What does the latest budget mean for SMEs?

Business measures at the heart of Chancellor George Osborne’s latest budget delivery included help for exporters and tax-breaks designed to put wind in the sails of manufacturers.

“We need our businesses to export more, build more, invest more and manufacture more,” Osborne said. But was it enough for SMEs? And will they have time to reap the benefits before the next general election?

More exports to growth markets

Three years ago, George Osborne declared a “march of the makers” calling upon manufacturers, many of whom are SMEs, to start exporting more to high growth markets like China, India and Brazil.

He’s paved the way for this to happen in his latest budget delivery by doubling the amount provided for export finance to £3 billion. He’s also slashed the interest charged on this support by a third.

While this comes as good news for SMEs, a big challenge still lays ahead – specifically with access to finance and funding as banks still show a reluctance to lend to these types of businesses.

More cash back

It is welcome news that the rate for SMEs research and development tax credit will rise to 14.5% from 11%. This means a greater amount of cash back in relation to qualifying research and development outlay – a big help for SMEs as many will often post losses during their early years.

More allowances

The chancellor has also doubled the annual investment allowance from £250,000 to £500,000 and extended it until the end of 2015. On the surface, this would appear to be a positive move for SMEs but while it allows for businesses to plan infrastructure projects with confidence, for the vast majority, the temporary doubling could create confusion.

There’s an uncertainty as to what will happen when the temporary enhanced limited ends in 2015. Furthermore it will only be relevant to SMEs with the surplus cash available to make such an investment; bringing us back to the difficulty surrounding borrowing money.

More efficiency

Osborne has also promised to cut business energy costs by £7 billion; something which will be welcomed in particular by SMEs operating in the food and drink sector – Britain’s largest manufacturing industry.

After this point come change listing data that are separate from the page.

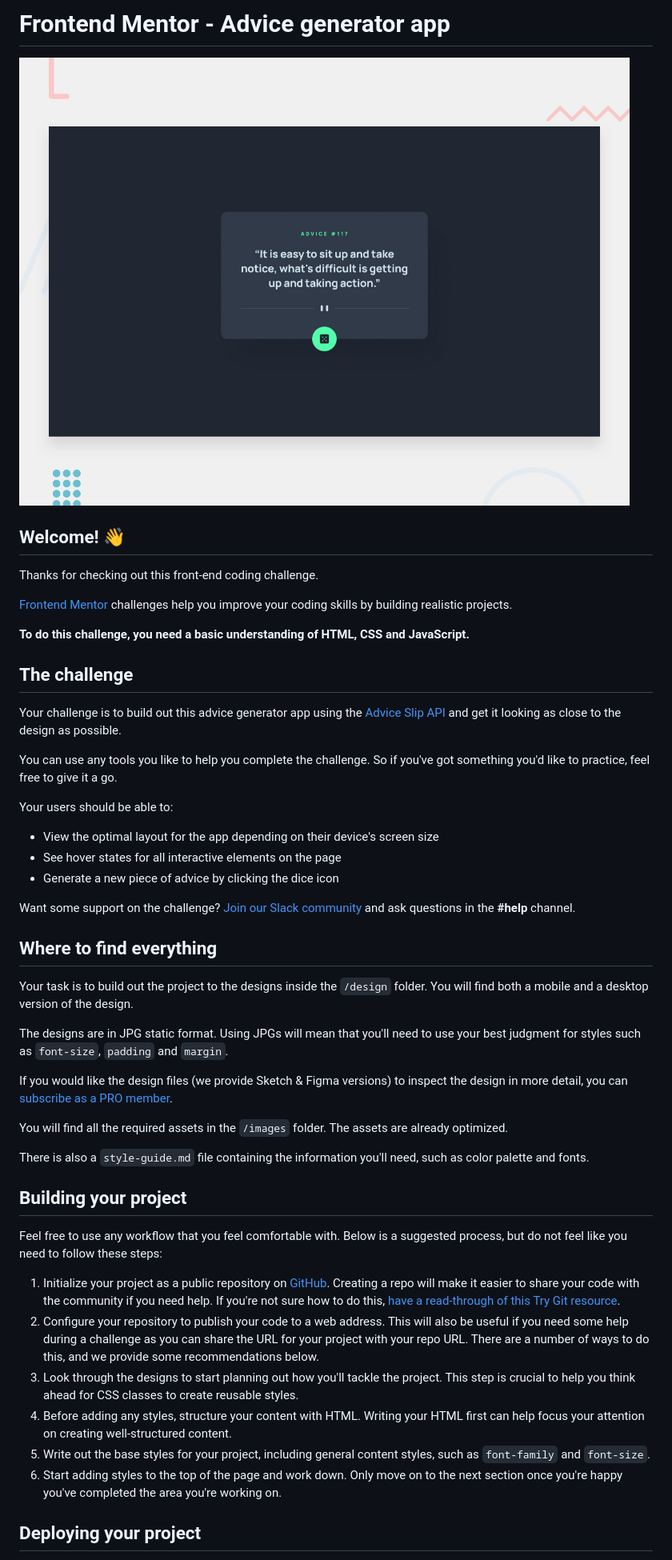
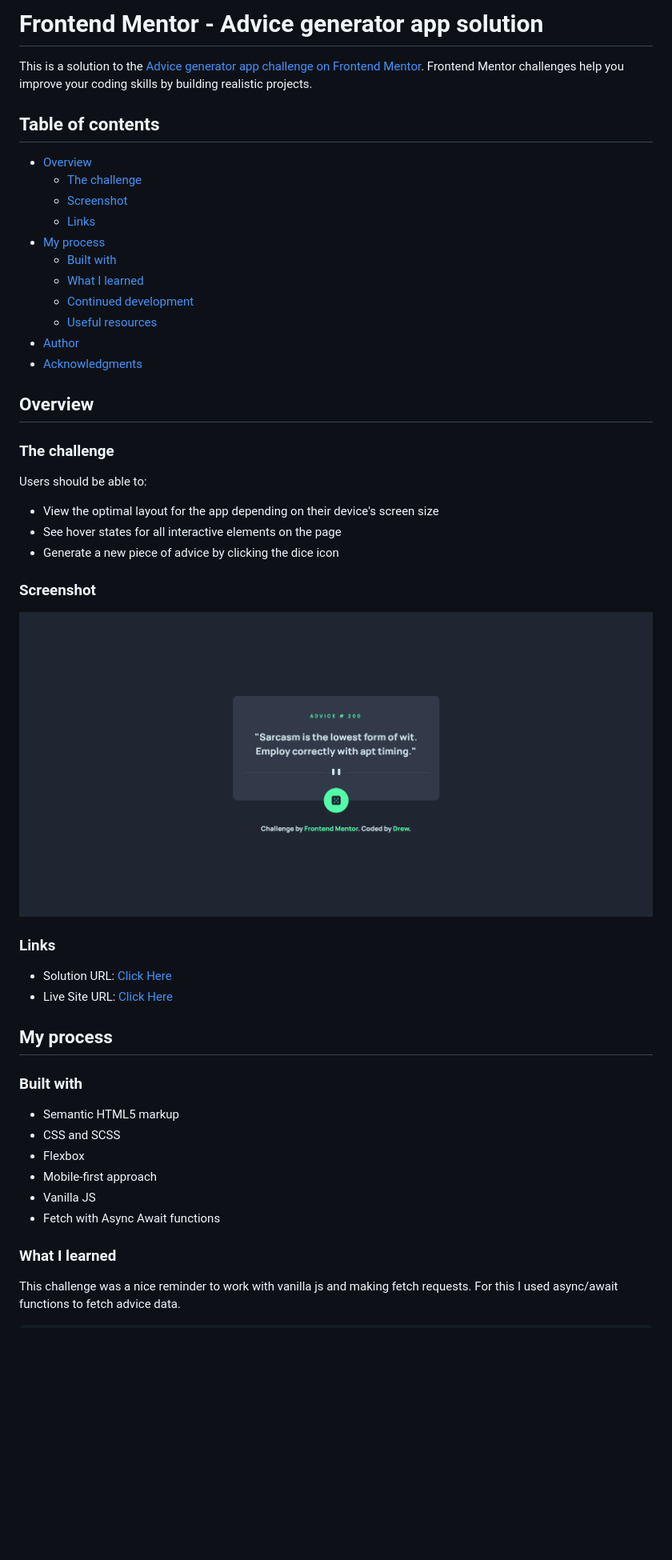
Before and after one commit to 24FContreras/FM-adviceGeneratorApp, a Markdown page: README.md, the part around the change printed below. Shown: that part at 80% size. Drawn GitHub-style; pictures changed too: assets/img/screenshot.png (added); blank space fills up the shorter version.

Commit message:
final version of the challenge: -edited README file -added correct link on html footer

```diff
--- a/README.md
+++ b/README.md
@@ -1,51 +1,55 @@
-# Frontend Mentor - Advice generator app
+# Frontend Mentor - Advice generator app solution
 
-![Design preview for the Advice generator app coding challenge](./design/desktop-preview.jpg)
+This is a solution to the [Advice generator app challenge on Frontend Mentor](https://www.frontendmentor.io/challenges/advice-generator-app-QdUG-13db). Frontend Mentor challenges help you improve your coding skills by building realistic projects.
 
-## Welcome! 👋
+## Table of contents
 
-Thanks for checking out this front-end coding challenge.
+- [Overview](#overview)
+  - [The challenge](#the-challenge)
+  - [Screenshot](#screenshot)
+  - [Links](#links)
+- [My process](#my-process)
+  - [Built with](#built-with)
+  - [What I learned](#what-i-learned)
+  - [Continued development](#continued-development)
+  - [Useful resources](#useful-resources)
+- [Author](#author)
+- [Acknowledgments](#acknowledgments)
 
-[Frontend Mentor](https://www.frontendmentor.io) challenges help you improve your coding skills by building realistic projects.
 
-**To do this challenge, you need a basic understanding of HTML, CSS and JavaScript.**
+## Overview
 
-## The challenge
+### The challenge
 
-Your challenge is to build out this advice generator app using the [Advice Slip API](https://api.adviceslip.com) and get it looking as close to the design as possible.
-
-You can use any tools you like to help you complete the challenge. So if you've got something you'd like to practice, feel free to give it a go.
-
-Your users should be able to:
+Users should be able to:
 
 - View the optimal layout for the app depending on their device's screen size
 - See hover states for all interactive elements on the page
 - Generate a new piece of advice by clicking the dice icon
 
-Want some support on the challenge? [Join our Slack community](https://www.frontendmentor.io/slack) and ask questions in the **#help** channel.
+### Screenshot
 
-## Where to find everything
+![](assets/img/screenshot.png)
 
-Your task is to build out the project to the designs inside the `/design` folder. You will find both a mobile and a desktop version of the design.
 
-The designs are in JPG static format. Using JPGs will mean that you'll need to use your best judgment for styles such as `font-size`, `padding` and `margin`.
+### Links
 
-If you would like the design files (we provide Sketch & Figma versions) to inspect the design in more detail, you can [subscribe as a PRO member](https://www.frontendmentor.io/pro).
+- Solution URL: [Click Here](https://github.com/24FContreras/FM-adviceGeneratorApp)
+- Live Site URL: [Click Here](https://24fcontreras.github.io/FM-adviceGeneratorApp/)
 
-You will find all the required assets in the `/images` folder. The assets are already optimized.
+## My process
 
-There is also a `style-guide.md` file containing the information you'll need, such as color palette and fonts.
+### Built with
 
-## Building your project
+- Semantic HTML5 markup
+- CSS and SCSS
+- Flexbox
+- Mobile-first approach
+- Vanilla JS
+- Fetch with Async Await functions
 
-Feel free to use any workflow that you feel comfortable with. Below is a suggested process, but do not feel like you need to follow these steps:
 
-1. Initialize your project as a public repository on [GitHub](https://github.com/). Creating a repo will make it easier to share your code with the community if you need help. If you're not sure how to do this, [have a read-through of this Try Git resource](https://try.github.io/).
-2. Configure your repository to publish your code to a web address. This will also be useful if you need some help during a challenge as you can share the URL for your project with your repo URL. There are a number of ways to do this, and we provide some recommendations below.
-3. Look through the designs to start planning out how you'll tackle the project. This step is crucial to help you think ahead for CSS classes to create reusable styles.
-4. Before adding any styles, structure your content with HTML. Writing your HTML first can help focus your attention on creating well-structured content.
-5. Write out the base styles for your project, including general content styles, such as `font-family` and `font-size`.
-6. Start adding styles to the top of the page and work down. Only move on to the next section once you're happy you've completed the area you're working on.
+### What I learned
 
-## Deploying your project
+This challenge was a nice reminder to work with vanilla js and making fetch requests. For this I used async/await functions to fetch advice data.
 
```
Also changed, not shown: other parts of README.md (+12 -38 lines), README-template.md (deleted, +0 -112 lines), 2 other files.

It aims to reward those who invest in energy efficient technologies, but will the reward be enough to keep Britain’s economic recovery on track? And will it keep the Conservatives in power by the end of 2015?